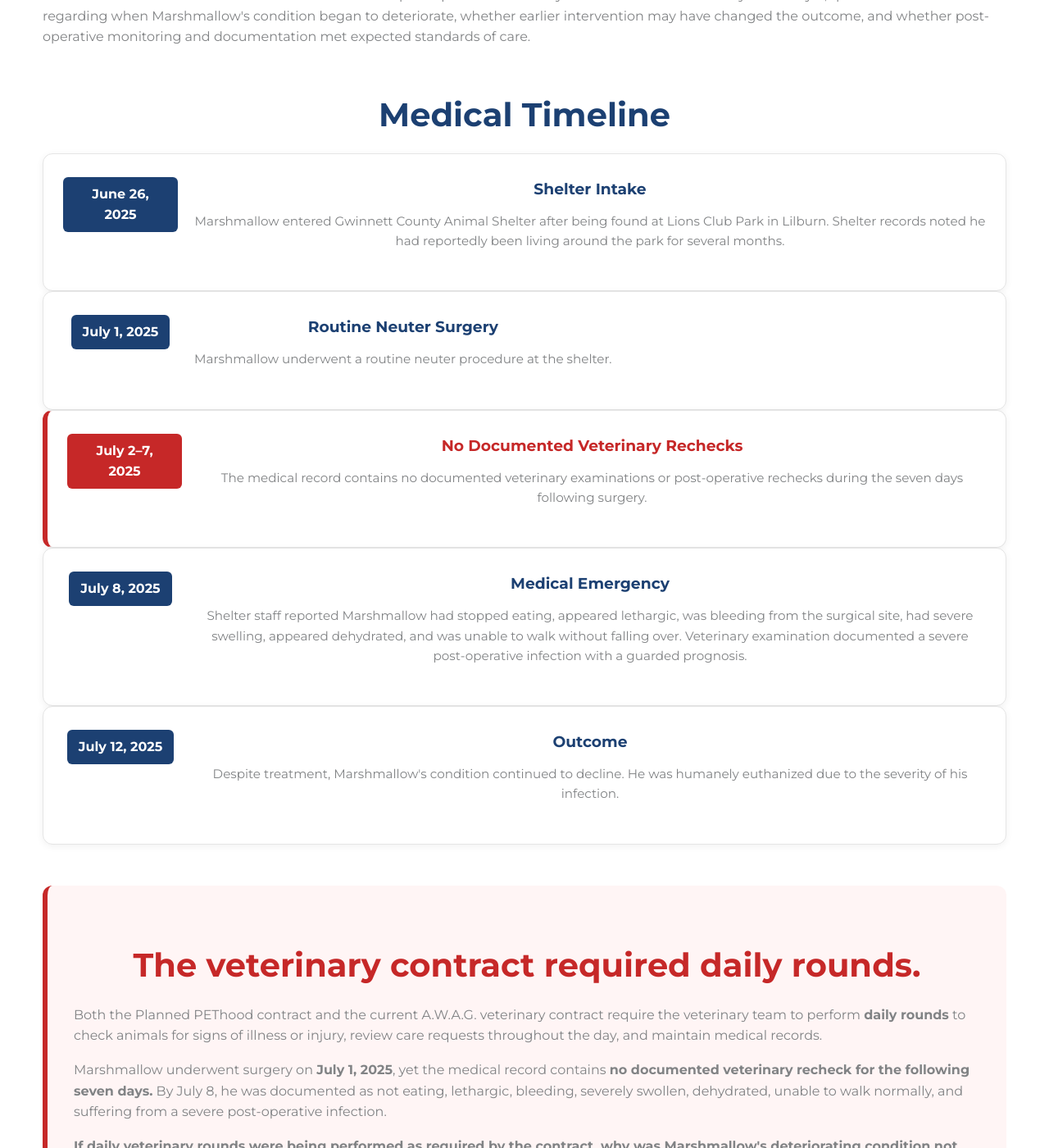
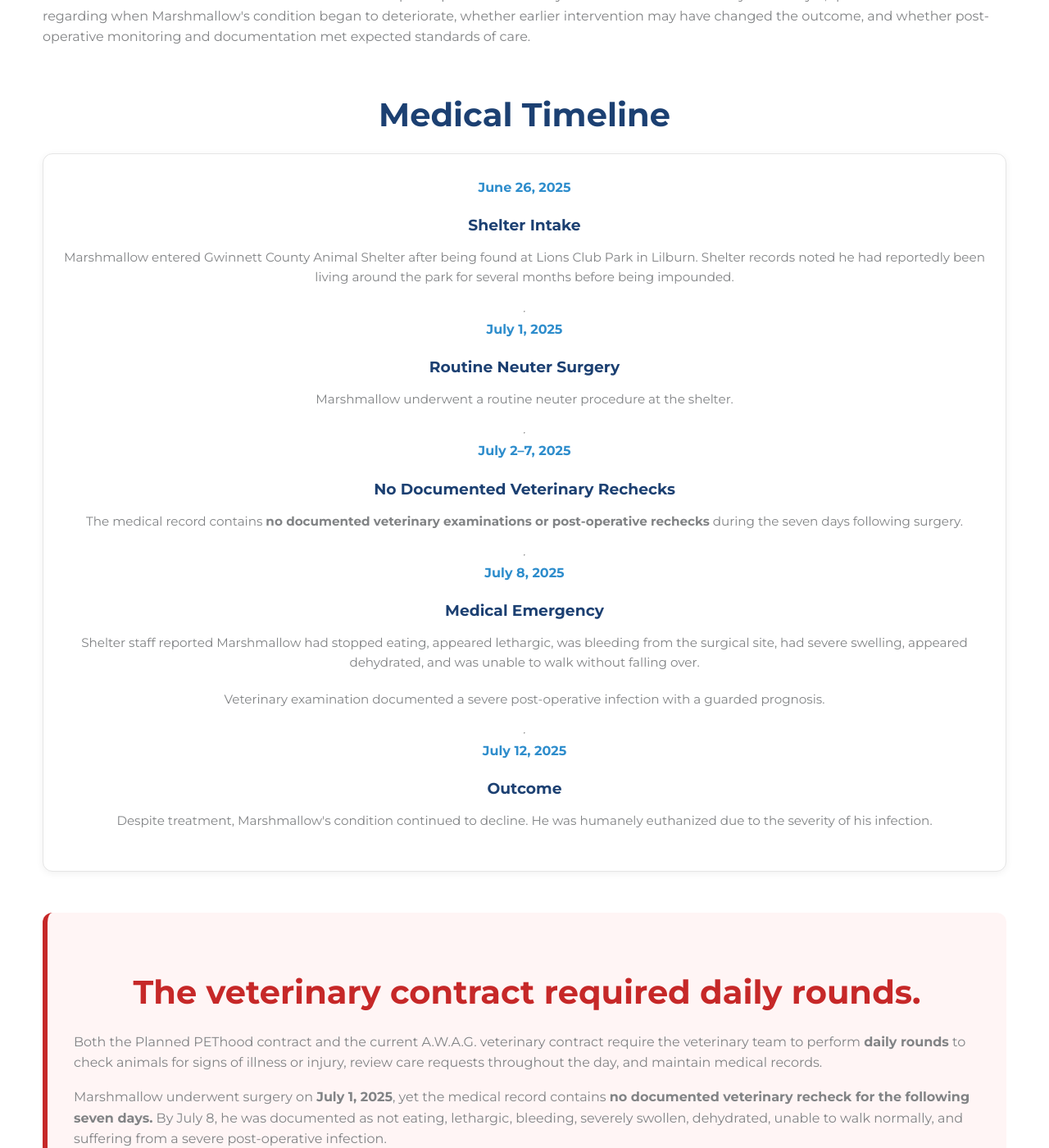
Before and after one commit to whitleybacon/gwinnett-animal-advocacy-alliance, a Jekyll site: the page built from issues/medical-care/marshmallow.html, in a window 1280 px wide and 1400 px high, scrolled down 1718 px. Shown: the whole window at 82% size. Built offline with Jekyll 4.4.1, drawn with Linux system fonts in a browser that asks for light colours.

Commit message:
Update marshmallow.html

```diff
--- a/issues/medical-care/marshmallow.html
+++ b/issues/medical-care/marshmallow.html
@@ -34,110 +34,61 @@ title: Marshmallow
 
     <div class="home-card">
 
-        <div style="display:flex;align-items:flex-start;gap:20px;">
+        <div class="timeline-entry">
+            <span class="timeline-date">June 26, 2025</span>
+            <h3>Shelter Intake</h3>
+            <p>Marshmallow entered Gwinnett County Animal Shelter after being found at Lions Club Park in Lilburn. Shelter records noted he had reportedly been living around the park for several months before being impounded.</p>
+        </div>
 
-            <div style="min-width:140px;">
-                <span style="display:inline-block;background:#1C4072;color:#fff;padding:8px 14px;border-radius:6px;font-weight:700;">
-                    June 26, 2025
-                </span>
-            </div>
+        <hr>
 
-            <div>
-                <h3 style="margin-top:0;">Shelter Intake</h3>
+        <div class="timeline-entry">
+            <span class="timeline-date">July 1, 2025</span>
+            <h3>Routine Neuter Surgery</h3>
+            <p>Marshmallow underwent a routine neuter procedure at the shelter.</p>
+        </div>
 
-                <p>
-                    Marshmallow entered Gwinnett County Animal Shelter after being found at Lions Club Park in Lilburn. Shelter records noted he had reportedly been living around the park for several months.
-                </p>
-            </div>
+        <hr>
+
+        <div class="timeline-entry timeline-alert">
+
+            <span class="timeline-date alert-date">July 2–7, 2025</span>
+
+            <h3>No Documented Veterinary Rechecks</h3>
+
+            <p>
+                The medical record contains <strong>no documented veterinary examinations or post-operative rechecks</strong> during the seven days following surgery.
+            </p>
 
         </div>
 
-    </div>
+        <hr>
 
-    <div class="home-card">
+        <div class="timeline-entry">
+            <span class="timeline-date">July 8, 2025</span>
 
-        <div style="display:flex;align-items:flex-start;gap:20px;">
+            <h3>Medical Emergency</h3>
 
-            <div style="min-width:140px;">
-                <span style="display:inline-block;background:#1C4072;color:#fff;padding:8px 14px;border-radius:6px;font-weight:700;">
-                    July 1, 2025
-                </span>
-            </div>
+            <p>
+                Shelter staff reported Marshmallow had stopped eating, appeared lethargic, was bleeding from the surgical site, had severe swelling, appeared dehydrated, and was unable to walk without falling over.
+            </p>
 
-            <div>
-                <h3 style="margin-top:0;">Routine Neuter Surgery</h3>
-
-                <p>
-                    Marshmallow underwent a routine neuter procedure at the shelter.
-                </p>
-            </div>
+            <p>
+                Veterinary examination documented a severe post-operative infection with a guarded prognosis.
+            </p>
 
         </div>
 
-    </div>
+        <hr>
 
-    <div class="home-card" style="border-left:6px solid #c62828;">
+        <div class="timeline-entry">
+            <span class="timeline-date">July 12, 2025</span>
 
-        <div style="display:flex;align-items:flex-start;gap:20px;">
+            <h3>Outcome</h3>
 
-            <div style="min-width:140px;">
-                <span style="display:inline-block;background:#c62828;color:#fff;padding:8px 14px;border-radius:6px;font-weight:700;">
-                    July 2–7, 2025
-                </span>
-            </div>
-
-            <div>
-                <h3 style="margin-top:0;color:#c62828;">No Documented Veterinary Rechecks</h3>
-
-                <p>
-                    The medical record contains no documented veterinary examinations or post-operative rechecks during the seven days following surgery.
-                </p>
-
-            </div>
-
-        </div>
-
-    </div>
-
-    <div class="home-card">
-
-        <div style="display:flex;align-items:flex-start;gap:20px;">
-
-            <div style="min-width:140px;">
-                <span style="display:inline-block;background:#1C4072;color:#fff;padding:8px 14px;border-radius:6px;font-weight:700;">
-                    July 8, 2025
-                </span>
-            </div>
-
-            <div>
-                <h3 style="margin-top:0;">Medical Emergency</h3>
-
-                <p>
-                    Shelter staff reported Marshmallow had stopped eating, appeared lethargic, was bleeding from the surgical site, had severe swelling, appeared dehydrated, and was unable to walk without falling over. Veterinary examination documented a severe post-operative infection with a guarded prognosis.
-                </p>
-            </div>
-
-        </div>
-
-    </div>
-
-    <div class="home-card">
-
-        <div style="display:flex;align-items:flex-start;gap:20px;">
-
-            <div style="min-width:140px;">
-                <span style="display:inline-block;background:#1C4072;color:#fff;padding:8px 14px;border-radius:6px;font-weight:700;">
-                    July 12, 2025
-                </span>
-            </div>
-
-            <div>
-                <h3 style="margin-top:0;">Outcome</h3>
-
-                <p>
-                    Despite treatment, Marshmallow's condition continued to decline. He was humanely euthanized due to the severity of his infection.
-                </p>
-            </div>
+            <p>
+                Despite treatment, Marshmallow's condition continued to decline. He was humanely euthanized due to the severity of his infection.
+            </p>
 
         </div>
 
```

### How to complete this task
Report each line above containing the string "surgical".

### Response to this exercise
+                Shelter staff reported Marshmallow had stopped eating, appeared lethargic, was bleeding from the surgical site, had severe swelling, appeared dehydrated, and was unable to walk without falling over.
-                    Shelter staff reported Marshmallow had stopped eating, appeared lethargic, was bleeding from the surgical site, had severe swelling, appeared dehydrated, and was unable to walk without falling over. Veterinary examination documented a severe post-operative infection with a guarded prognosis.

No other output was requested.